*EXERCISE OBJECTIVE*
Using the listing below, count the lines in which "test" appears; give the count alone.

########################################

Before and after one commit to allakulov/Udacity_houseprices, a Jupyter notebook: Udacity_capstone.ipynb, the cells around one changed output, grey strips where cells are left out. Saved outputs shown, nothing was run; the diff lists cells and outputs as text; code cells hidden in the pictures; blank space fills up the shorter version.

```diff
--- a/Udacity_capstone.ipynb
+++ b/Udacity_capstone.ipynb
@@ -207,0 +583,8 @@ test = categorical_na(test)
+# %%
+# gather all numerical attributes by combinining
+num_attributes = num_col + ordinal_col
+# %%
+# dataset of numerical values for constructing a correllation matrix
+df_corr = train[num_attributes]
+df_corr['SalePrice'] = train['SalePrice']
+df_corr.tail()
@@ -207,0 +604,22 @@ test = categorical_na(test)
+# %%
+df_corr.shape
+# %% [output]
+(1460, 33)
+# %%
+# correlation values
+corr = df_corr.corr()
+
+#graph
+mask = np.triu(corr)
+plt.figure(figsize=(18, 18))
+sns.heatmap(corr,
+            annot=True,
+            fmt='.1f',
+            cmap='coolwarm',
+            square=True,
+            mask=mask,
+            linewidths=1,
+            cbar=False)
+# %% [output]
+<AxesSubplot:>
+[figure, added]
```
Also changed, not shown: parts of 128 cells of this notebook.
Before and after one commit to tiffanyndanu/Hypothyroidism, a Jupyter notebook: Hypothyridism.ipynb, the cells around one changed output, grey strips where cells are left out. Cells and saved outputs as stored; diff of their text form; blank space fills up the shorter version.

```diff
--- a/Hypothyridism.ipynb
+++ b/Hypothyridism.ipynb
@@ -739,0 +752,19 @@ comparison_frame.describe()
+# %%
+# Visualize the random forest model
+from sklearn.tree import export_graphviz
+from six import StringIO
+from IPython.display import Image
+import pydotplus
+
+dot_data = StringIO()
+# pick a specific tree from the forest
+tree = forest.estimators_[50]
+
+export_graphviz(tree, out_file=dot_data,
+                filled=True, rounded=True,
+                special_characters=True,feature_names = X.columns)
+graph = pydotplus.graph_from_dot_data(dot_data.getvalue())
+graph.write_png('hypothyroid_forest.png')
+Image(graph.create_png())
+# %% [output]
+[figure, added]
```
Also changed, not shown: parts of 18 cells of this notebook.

########################################

*EXPECTED ANSWER*
2